Exercise objective -
Please reproduce all of the entries exactly, without omitting any.

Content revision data
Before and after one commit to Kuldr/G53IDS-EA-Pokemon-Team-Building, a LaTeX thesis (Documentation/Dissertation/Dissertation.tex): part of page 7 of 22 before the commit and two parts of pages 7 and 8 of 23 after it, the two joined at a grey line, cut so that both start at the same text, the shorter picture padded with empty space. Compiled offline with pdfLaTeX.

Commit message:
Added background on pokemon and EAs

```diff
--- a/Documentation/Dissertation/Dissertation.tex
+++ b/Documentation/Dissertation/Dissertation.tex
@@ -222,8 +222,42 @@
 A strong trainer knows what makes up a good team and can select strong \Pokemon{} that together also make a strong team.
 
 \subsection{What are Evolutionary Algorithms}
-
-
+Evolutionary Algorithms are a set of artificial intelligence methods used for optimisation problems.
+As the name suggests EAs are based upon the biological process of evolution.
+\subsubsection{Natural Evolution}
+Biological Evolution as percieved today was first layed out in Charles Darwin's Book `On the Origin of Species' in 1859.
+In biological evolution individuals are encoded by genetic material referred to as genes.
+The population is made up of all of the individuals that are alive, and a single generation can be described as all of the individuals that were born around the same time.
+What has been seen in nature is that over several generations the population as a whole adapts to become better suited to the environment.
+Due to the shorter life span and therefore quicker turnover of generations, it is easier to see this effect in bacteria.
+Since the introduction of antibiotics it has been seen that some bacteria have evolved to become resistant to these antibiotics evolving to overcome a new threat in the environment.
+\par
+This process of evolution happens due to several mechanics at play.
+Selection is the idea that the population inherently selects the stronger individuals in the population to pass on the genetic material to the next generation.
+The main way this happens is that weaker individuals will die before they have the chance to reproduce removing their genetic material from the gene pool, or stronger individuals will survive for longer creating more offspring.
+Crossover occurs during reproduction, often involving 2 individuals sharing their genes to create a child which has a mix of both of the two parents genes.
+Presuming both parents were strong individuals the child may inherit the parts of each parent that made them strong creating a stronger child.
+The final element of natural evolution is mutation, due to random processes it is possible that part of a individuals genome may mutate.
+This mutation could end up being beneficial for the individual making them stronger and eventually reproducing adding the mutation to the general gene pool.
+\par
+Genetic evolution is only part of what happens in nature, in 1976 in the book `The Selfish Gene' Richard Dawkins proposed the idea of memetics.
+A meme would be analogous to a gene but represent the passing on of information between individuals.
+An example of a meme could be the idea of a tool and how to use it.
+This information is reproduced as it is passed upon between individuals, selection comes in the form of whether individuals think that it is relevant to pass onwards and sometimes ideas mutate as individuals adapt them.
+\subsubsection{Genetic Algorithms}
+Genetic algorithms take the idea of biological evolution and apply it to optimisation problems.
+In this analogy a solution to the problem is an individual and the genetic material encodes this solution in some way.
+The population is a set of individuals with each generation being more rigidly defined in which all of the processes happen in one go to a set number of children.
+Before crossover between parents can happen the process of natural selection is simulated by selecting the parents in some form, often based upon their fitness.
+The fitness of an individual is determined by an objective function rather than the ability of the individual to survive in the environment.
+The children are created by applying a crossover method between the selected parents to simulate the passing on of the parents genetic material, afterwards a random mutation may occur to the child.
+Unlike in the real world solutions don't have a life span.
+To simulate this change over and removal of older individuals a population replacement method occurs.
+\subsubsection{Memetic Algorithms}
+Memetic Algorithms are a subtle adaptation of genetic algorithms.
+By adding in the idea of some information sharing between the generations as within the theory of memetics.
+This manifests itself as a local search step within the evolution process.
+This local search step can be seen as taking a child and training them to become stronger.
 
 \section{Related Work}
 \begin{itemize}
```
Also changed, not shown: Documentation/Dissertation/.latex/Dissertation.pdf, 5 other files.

Task result -
Before and after one commit to Kuldr/G53IDS-EA-Pokemon-Team-Building, a LaTeX thesis (Documentation/Dissertation/Dissertation.tex): part of page 7 of 22 before the commit and two parts of pages 7 and 8 of 23 after it, the two joined at a grey line, cut so that both start at the same text, the shorter picture padded with empty space. Compiled offline with pdfLaTeX.

Commit message:
Added background on pokemon and EAs

```diff
--- a/Documentation/Dissertation/Dissertation.tex
+++ b/Documentation/Dissertation/Dissertation.tex
@@ -222,8 +222,42 @@
 A strong trainer knows what makes up a good team and can select strong \Pokemon{} that together also make a strong team.
 
 \subsection{What are Evolutionary Algorithms}
-
-
+Evolutionary Algorithms are a set of artificial intelligence methods used for optimisation problems.
+As the name suggests EAs are based upon the biological process of evolution.
+\subsubsection{Natural Evolution}
+Biological Evolution as percieved today was first layed out in Charles Darwin's Book `On the Origin of Species' in 1859.
+In biological evolution individuals are encoded by genetic material referred to as genes.
+The population is made up of all of the individuals that are alive, and a single generation can be described as all of the individuals that were born around the same time.
+What has been seen in nature is that over several generations the population as a whole adapts to become better suited to the environment.
+Due to the shorter life span and therefore quicker turnover of generations, it is easier to see this effect in bacteria.
+Since the introduction of antibiotics it has been seen that some bacteria have evolved to become resistant to these antibiotics evolving to overcome a new threat in the environment.
+\par
+This process of evolution happens due to several mechanics at play.
+Selection is the idea that the population inherently selects the stronger individuals in the population to pass on the genetic material to the next generation.
+The main way this happens is that weaker individuals will die before they have the chance to reproduce removing their genetic material from the gene pool, or stronger individuals will survive for longer creating more offspring.
+Crossover occurs during reproduction, often involving 2 individuals sharing their genes to create a child which has a mix of both of the two parents genes.
+Presuming both parents were strong individuals the child may inherit the parts of each parent that made them strong creating a stronger child.
+The final element of natural evolution is mutation, due to random processes it is possible that part of a individuals genome may mutate.
+This mutation could end up being beneficial for the individual making them stronger and eventually reproducing adding the mutation to the general gene pool.
+\par
+Genetic evolution is only part of what happens in nature, in 1976 in the book `The Selfish Gene' Richard Dawkins proposed the idea of memetics.
+A meme would be analogous to a gene but represent the passing on of information between individuals.
+An example of a meme could be the idea of a tool and how to use it.
+This information is reproduced as it is passed upon between individuals, selection comes in the form of whether individuals think that it is relevant to pass onwards and sometimes ideas mutate as individuals adapt them.
+\subsubsection{Genetic Algorithms}
+Genetic algorithms take the idea of biological evolution and apply it to optimisation problems.
+In this analogy a solution to the problem is an individual and the genetic material encodes this solution in some way.
+The population is a set of individuals with each generation being more rigidly defined in which all of the processes happen in one go to a set number of children.
+Before crossover between parents can happen the process of natural selection is simulated by selecting the parents in some form, often based upon their fitness.
+The fitness of an individual is determined by an objective function rather than the ability of the individual to survive in the environment.
+The children are created by applying a crossover method between the selected parents to simulate the passing on of the parents genetic material, afterwards a random mutation may occur to the child.
+Unlike in the real world solutions don't have a life span.
+To simulate this change over and removal of older individuals a population replacement method occurs.
+\subsubsection{Memetic Algorithms}
+Memetic Algorithms are a subtle adaptation of genetic algorithms.
+By adding in the idea of some information sharing between the generations as within the theory of memetics.
+This manifests itself as a local search step within the evolution process.
+This local search step can be seen as taking a child and training them to become stronger.
 
 \section{Related Work}
 \begin{itemize}
```
Also changed, not shown: Documentation/Dissertation/.latex/Dissertation.pdf, 5 other files.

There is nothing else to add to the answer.